*** Begin section ***

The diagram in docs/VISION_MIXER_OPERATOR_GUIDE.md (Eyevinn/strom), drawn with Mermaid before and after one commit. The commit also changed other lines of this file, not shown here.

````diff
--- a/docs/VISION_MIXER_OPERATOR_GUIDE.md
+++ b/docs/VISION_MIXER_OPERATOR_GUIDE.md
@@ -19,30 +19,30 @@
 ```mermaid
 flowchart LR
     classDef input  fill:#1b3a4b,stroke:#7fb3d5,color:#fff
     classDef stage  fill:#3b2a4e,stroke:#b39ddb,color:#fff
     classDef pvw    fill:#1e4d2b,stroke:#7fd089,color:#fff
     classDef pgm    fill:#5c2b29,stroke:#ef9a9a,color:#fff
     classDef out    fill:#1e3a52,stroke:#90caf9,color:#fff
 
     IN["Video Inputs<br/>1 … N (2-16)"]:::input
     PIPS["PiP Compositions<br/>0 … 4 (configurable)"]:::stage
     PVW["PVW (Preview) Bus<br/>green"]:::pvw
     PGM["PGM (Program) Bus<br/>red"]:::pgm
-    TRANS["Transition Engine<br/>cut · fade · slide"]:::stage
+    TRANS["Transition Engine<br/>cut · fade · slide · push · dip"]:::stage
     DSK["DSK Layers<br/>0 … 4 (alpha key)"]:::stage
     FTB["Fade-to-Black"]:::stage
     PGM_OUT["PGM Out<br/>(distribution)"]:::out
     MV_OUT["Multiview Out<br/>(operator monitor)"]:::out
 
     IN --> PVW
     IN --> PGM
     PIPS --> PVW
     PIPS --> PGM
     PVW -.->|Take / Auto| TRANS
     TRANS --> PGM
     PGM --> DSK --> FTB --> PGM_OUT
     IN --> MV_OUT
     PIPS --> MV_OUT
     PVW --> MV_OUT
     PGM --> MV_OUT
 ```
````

*** End section ***

• _Brief_
Exactly as they stand, repeat all the records.

• _Solution to the problem_
The diagram in docs/VISION_MIXER_OPERATOR_GUIDE.md (Eyevinn/strom), drawn with Mermaid before and after one commit. The commit also changed other lines of this file, not shown here.

````diff
--- a/docs/VISION_MIXER_OPERATOR_GUIDE.md
+++ b/docs/VISION_MIXER_OPERATOR_GUIDE.md
@@ -19,30 +19,30 @@
 ```mermaid
 flowchart LR
     classDef input  fill:#1b3a4b,stroke:#7fb3d5,color:#fff
     classDef stage  fill:#3b2a4e,stroke:#b39ddb,color:#fff
     classDef pvw    fill:#1e4d2b,stroke:#7fd089,color:#fff
     classDef pgm    fill:#5c2b29,stroke:#ef9a9a,color:#fff
     classDef out    fill:#1e3a52,stroke:#90caf9,color:#fff
 
     IN["Video Inputs<br/>1 … N (2-16)"]:::input
     PIPS["PiP Compositions<br/>0 … 4 (configurable)"]:::stage
     PVW["PVW (Preview) Bus<br/>green"]:::pvw
     PGM["PGM (Program) Bus<br/>red"]:::pgm
-    TRANS["Transition Engine<br/>cut · fade · slide"]:::stage
+    TRANS["Transition Engine<br/>cut · fade · slide · push · dip"]:::stage
     DSK["DSK Layers<br/>0 … 4 (alpha key)"]:::stage
     FTB["Fade-to-Black"]:::stage
     PGM_OUT["PGM Out<br/>(distribution)"]:::out
     MV_OUT["Multiview Out<br/>(operator monitor)"]:::out
 
     IN --> PVW
     IN --> PGM
     PIPS --> PVW
     PIPS --> PGM
     PVW -.->|Take / Auto| TRANS
     TRANS --> PGM
     PGM --> DSK --> FTB --> PGM_OUT
     IN --> MV_OUT
     PIPS --> MV_OUT
     PVW --> MV_OUT
     PGM --> MV_OUT
 ```
````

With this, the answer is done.